Avoid following too closely, especially during dark hours and when weather is bad. There are several reasons this is a terrible rule to break during night driving. One is that you make the other driver nervous, which makes him or her more likely to react badly to something in the road and cause a wreck. Also, the closer your headlights are, the brighter they can seem and more distracting they can be. Again, this makes the driver ahead of you nervous and can also limit his or her visibility and end up causing problems. Another reason you should try to increase the following distance between you and the car in front of you is that during the dark, night hours, your visibility in front of the car in front of you is lessened. During the day, you can see and, therefore, react better to things that may be a problem ahead on the road or off to the side. With limited sight distance, you are setting yourself up to have problems.

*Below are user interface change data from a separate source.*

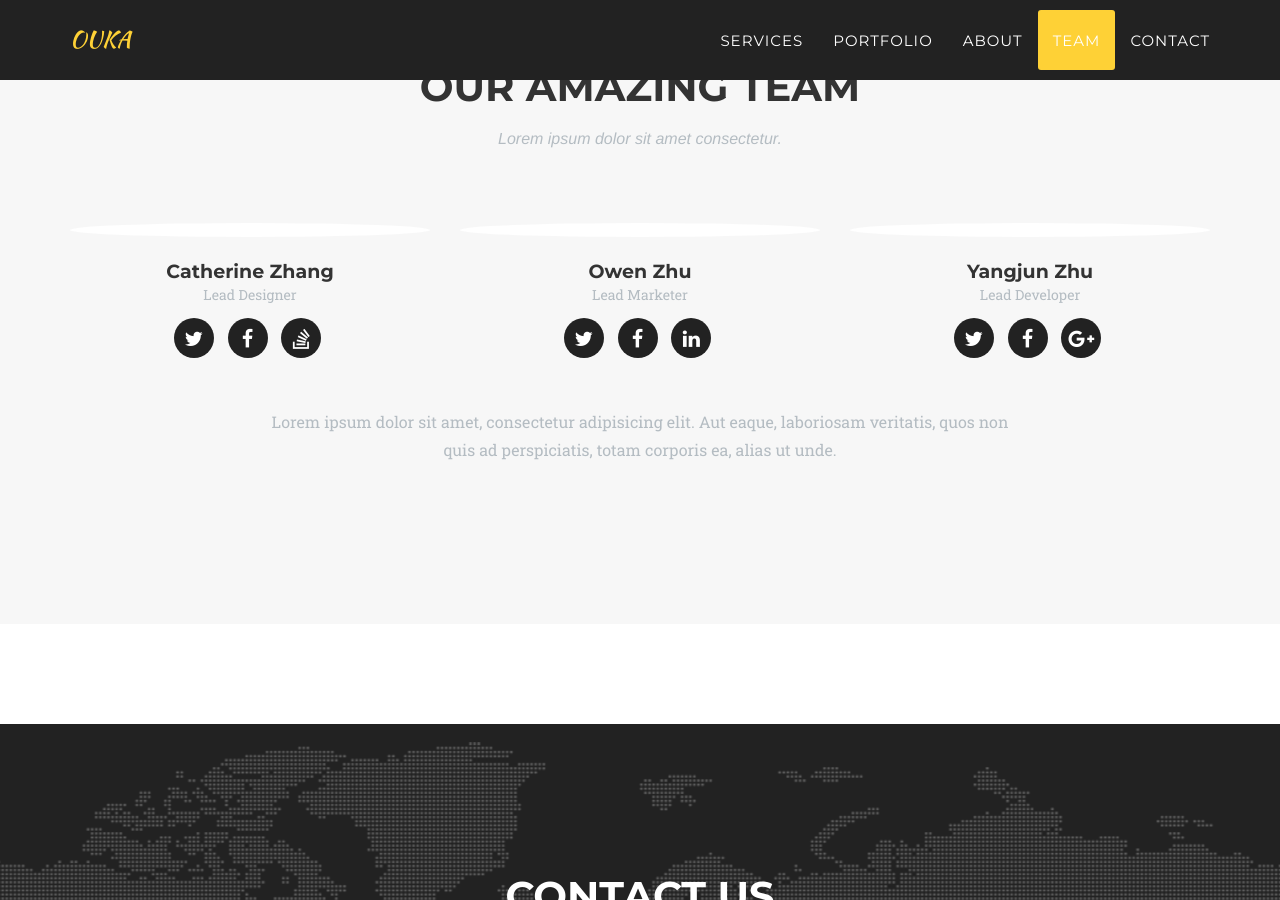
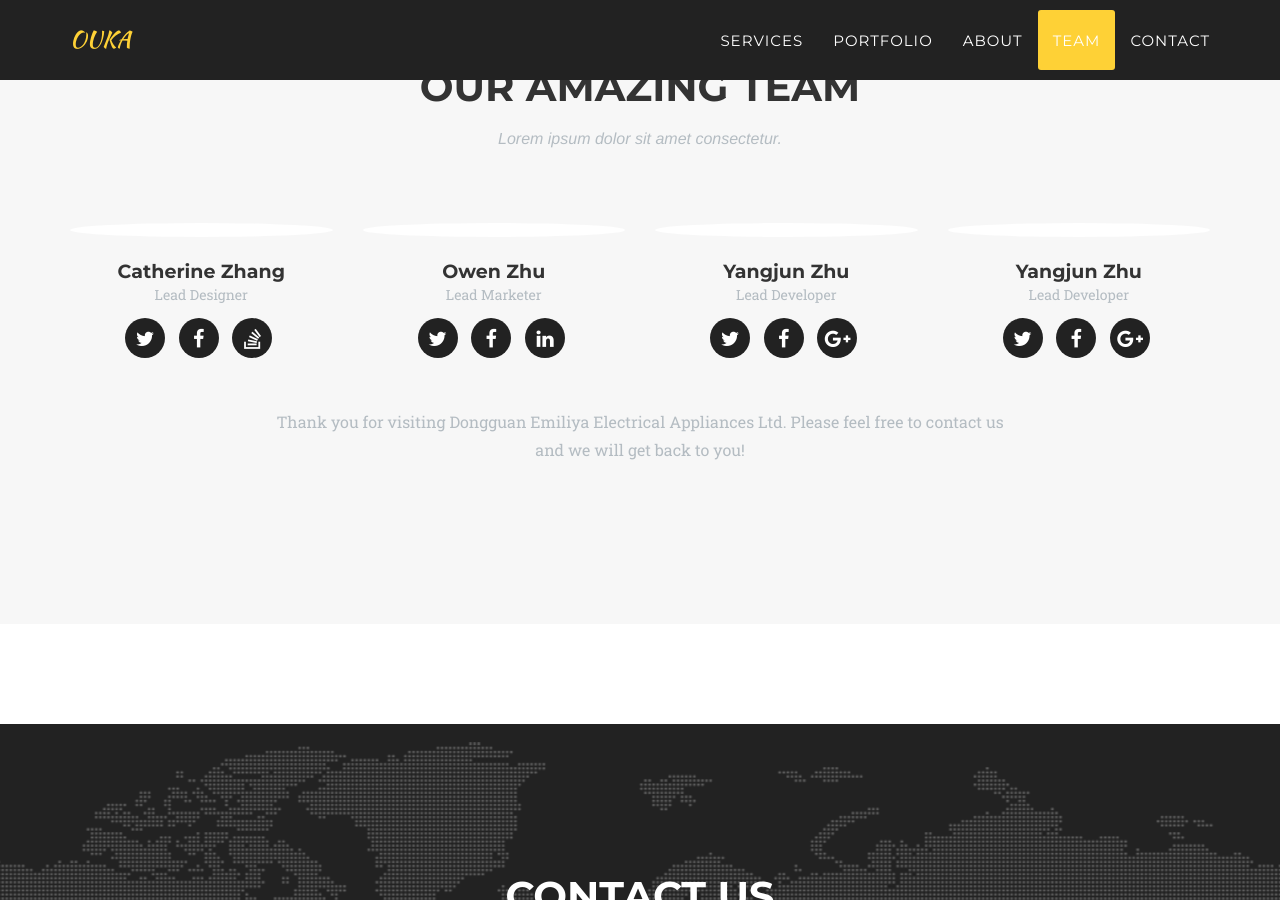
Before and after one commit to easyui/easyui.github.io, a Jekyll site: the page built from _posts/2014-07-18-project-1.markdown, in a window 1280 px wide and 900 px high, scrolled down 4118 px. Built offline with Jekyll 4.4.1, drawn with Linux system fonts in a browser that asks for light colours; some web fonts are replaced; some of the changed text lies outside the part shown.

Commit message:
调试md  ，team

```diff
--- a/_config.yml
+++ b/_config.yml
@@ -42,6 +42,17 @@ people:
     - title: google-plus
       url: #
 
+- name: Yangjun Zhu
+  pic: 3
+  position: Lead Developer
+  social:
+    - title: twitter
+      url: #
+    - title: facebook
+      url: #
+    - title: google-plus
+      url: #
+
 # Social networks usernames (many more available: google-plus, flickr, dribbble, pinterest, instagram, tumblr, linkedin, etc.)
 social:
   - title: twitter
--- a/_includes/modals.html
+++ b/_includes/modals.html
@@ -30,6 +30,7 @@
                                     </strong>
                                 </li>
                             </ul>
+                            <div>{{post.content}}</div>
                             <button type="button" class="btn btn-default" data-dismiss="modal"><i class="fa fa-times"></i> Close</button>
                         </div>
                     </div>
--- a/_includes/team.html
+++ b/_includes/team.html
@@ -9,7 +9,7 @@
             </div>
             <div class="row">
                 {% for member in site.people %}
-                <div class="col-sm-4">
+                <div class="col-sm-3">
                     <div class="team-member">
                         <img src="img/team/{{ member.pic }}.jpg" class="img-responsive img-circle" alt="">
                         <h4>{{ member.name }}</h4>
@@ -30,7 +30,7 @@
             </div>
             <div class="row">
                 <div class="col-lg-8 col-lg-offset-2 text-center">
-                    <p class="large text-muted">Lorem ipsum dolor sit amet, consectetur adipisicing elit. Aut eaque, laboriosam veritatis, quos non quis ad perspiciatis, totam corporis ea, alias ut unde.</p>
+                    <p class="large text-muted">Thank you for visiting Dongguan Emiliya Electrical Appliances Ltd. Please feel free to contact us and we will get back to you!</p>
                 </div>
             </div>
         </div>
--- a/_posts/2014-07-18-project-1.markdown
+++ b/_posts/2014-07-18-project-1.markdown
@@ -10,6 +10,36 @@ alt: image-alt
 project-date: April 2014
 client: Start Bootstrap
 category: Web Development
-description: Lorem ipsum dolor sit amet, usu cu alterum nominavi lobortis. At duo novum diceret. Tantas apeirian vix et, usu sanctus postulant inciderint ut, populo diceret necessitatibus in vim. Cu eum dicam feugiat noluisse.
+description: 1111Lorem ipsum dolor sit amet, usu cu alterum nominavi lobortis. At duo novum diceret. Tantas apeirian vix et, usu sanctus postulant inciderint ut, populo diceret necessitatibus in vim. Cu eum dicam feugiat noluisse.
 
 ---
+Agency Jekyll theme
+====================
+
+Agency theme based on [Agency bootstrap theme ](http://startbootstrap.com/templates/agency/)
+
+# How to use
+
+###Portfolio
+
+Portfolio projects are in '/_posts'
+
+Images are in '/img/portfolio'
+
+###About
+
+Images are in '/img/about/'
+
+###Team
+
+Team members and info are in '_config.yml'
+
+Images are in '/img/team/'
+
+
+# Demo
+
+View this jekyll theme in action [here](https://y7kim.github.io/agency-jekyll-theme)
+
+=========
+For more details, read [documentation](http://jekyllrb.com/)
```
Also changed, not shown: other parts of _posts/2014-07-18-project-1.markdown (+2 -2 lines).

The best way to avoid an incident at night is to watch for lights and movement and keep checking your mirrors. It is as important to keep an eye out for other cars’ headlights as it is to spot other things, such as cars without headlights. At night it is harder to see animals on the side of the road, children still playing in the street or debris that could already be present or become a problem. Stay alert by checking mirrors regularly enough to be aware of what is happening all around you. That also means being at the top of your game for defensive driving skills. Sometimes, especially at night, it’s more about watching for other driver’s mistakes than having to worry about your own. That said, also make sure you keep your mirrors clean and have them pointed in a direction that will make it easier for you to see but also lose any glare, if possible.

Originally Posted on Idealease Safety Bulletin